New Zealand often adopts regulation from other countries. This can be resource saving but can also cause difficulties where the adopted regulation was designed for another place with different circumstances. That said, New Zealand can benefit from world experience and there are trading relationships to consider, such as with Australia and with Asia. Additionally, there is growing internationalisation of policy through the growth of policy transfer between countries, increased attempts to co-ordinate policy development and pressure to adopt international practice and standards.

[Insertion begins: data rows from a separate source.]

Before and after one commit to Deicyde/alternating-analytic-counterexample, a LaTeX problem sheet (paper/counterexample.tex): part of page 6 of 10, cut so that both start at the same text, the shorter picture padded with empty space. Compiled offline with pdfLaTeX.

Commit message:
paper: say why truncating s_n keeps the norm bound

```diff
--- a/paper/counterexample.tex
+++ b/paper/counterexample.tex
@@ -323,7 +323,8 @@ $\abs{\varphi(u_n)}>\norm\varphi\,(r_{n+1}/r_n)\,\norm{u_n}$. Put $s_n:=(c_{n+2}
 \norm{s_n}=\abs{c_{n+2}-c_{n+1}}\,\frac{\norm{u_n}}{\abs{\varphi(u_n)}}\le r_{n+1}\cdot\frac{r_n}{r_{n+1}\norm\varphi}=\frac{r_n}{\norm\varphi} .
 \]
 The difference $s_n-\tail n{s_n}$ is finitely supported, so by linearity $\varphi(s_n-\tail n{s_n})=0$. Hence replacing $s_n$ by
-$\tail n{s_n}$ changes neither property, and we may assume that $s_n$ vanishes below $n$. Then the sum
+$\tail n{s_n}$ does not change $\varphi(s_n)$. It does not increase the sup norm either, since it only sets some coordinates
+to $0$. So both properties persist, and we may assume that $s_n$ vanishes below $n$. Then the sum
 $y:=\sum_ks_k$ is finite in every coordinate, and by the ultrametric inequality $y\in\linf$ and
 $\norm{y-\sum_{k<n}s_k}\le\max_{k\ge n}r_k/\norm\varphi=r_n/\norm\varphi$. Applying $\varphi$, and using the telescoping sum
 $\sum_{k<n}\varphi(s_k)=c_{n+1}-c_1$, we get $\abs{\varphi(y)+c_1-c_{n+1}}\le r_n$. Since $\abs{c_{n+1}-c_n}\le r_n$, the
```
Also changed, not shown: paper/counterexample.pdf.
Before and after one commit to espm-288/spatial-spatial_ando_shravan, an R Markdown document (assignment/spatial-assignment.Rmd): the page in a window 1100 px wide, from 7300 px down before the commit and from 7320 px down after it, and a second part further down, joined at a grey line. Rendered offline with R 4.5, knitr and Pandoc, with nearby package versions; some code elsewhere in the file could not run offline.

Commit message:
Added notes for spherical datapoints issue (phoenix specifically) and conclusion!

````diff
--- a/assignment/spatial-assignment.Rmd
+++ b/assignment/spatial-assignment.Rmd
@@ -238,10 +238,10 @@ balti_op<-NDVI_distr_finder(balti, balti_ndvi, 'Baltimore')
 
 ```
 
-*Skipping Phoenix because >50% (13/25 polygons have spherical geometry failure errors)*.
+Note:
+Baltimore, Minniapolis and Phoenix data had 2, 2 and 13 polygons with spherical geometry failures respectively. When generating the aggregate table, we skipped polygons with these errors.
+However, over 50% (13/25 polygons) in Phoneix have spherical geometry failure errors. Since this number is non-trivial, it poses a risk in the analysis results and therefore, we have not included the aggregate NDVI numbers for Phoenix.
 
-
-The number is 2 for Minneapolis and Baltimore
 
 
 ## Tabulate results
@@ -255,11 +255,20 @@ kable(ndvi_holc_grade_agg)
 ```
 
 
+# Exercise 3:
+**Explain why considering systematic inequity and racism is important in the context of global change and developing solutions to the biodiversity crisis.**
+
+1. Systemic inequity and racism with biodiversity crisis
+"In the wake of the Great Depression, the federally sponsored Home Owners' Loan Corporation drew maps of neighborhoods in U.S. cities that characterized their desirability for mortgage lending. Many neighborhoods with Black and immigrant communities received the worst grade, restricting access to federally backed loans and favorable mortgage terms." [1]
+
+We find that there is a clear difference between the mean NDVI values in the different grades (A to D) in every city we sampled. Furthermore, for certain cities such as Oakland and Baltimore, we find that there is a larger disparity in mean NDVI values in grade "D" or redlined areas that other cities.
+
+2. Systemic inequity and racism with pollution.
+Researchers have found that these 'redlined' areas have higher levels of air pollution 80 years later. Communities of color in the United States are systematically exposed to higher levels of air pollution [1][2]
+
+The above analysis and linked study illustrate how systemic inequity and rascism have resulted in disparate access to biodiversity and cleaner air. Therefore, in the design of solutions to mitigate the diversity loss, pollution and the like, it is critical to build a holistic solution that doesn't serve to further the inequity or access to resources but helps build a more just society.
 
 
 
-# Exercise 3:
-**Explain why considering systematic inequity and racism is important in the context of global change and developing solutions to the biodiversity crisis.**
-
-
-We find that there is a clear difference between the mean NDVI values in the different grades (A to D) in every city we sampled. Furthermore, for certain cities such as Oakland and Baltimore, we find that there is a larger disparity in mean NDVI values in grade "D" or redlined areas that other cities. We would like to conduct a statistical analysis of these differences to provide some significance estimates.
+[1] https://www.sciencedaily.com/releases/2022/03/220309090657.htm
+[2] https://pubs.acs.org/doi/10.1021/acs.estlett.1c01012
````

Susy Frankel, Meredith Kolsky Lewis, Chris Nixon and John Yeabsley “The Web of Trade Agreements and Alliances, and Impacts on Regulatory Autonomy” in Susy Frankel (ed) Recalibrating Behaviour: Smarter Regulation in a Global World (LexisNexis 2013). This research proposes that New Zealand needs to ‘up its game’ as far as trade policy negotiations are concerned. With the increased complexities that a global world has placed on domestic policy settings, New Zealand needs to develop a range of strategies and tactics to ensure the best possible outcomes when partaking in trade deals. The paper navigates the challenge of regulatory autonomy and new trade issues within this dynamic trade environment, via patent law, the ASEAN + 6 and the Trans-Tasman Partnership negotiations. It explores what approaches might be appropriate to ensure that any costs New Zealanders may have to ‘swallow’ on these complex trade deals, are subsequently offset by potential benefits.
Susy Frankel and Meredith Kolsky Lewis “Trade Agreements and Regulatory Autonomy: The Effect on National Interests” in Susy Frankel (ed) Learning from the Past Adapting to the Future: Regulatory Reform in New Zealand (LexisNexis, 2011). This chapter explains how New Zealand’s regulatory autonomy is constrained through trade agreements. The authors contrast the top-down, predominantly negative integration approach of multilateral trade agreements and some aspects of free trade agreements (FTAs), with the bottom up harmonisation approach. The chapter also looks at how the FTAs of which New Zealand is party directly affect our regulatory autonomy and associated national interest. The chapter explains the indirect effects of the FTAs of New Zealand’s trading partners, particularly Australia, where New Zealand is not a party. The chapter draws together the ways in which national regulatory autonomy is constrained and assesses that constraining effect using two case studies: food safety; and aspects of pharmaceutical regulation. Using these case studies the chapter lays the foundation for analysing in what circumstances one approach may be more favourable than the other for New Zealand.
Chris Nixon and John Yeabsley in “Australia New Zealand Therapeutic Products Authority: Lessons from the Deep End of Trans-Tasman Integration” in Susy Frankel (ed) Learning from the Past Adapting to the Future: Regulatory Reform in New Zealand (LexisNexis, 2011). This paper examines the negotiations to set up a therapeutics agency (ANZTPA) as a supranational regulator of medicines in New Zealand and Australia, which started in 2003. The proposed agency (that did not come into being), was intended to ensure that alternative medicines, over-the-counter, and some prescription medicines, and food supplements met safety standards that consumers could rely on. This chapter examines the course of the ANZPTA initiative in the light of other more successful integration efforts and examines the factors that contributed to the failure to establish the agency. Using the ANZTPA example, the chapter looks toward developing a set of approaches that could be applied more generally to trans-Tasman integration. This is particularly pertinent as the ANZTPA negotiations have at the time of writing begun again. The next stage of the project will test those suggested set of approaches further.
Susy Frankel and John Yeabsley “Features of the Uniqueness of New Zealand and their Role in Regulation” (Cross-cutting theme paper prepared for the NZ Law Foundation Regulatory Reform Project, 2013). A provision in legislation, for example, may be based on an English or Australian statute but have been changed sufficiently that extensive testing via local courts (which may not happen) is required before anyone can be clear about whether specific aspects of practice or case law from those other jurisdictions are relevant in New Zealand. That cost and the associated uncertainty is not necessarily a bad thing, although, if a different (even novel) practice was precisely the point of the change from the overseas law. After all, the advantage of being behind others in time and experience is sometimes precisely to be positioned to see their faults and take a different path. One example might be the unique way in which copyright law in New Zealand protects technological protection mechanisms from being circumvented. The New Zealand approach is unique and was deliberately devised to avoid difficulties that had arisen under United Kingdom and United States law.
However, we sometimes adopt overseas regimes even though they have been strongly criticised in the country or region from which the regulation originated. As discussed further below, New Zealand has started to get itself out of a cycle of over-eagerly taking on overseas regimes that are not useful, or fit for purpose locally. But the answer is not necessarily to always create entirely new domestically-sourced regimes that cannot be maintained and which, because their lack of global connectedness, can create costs and uncertainty.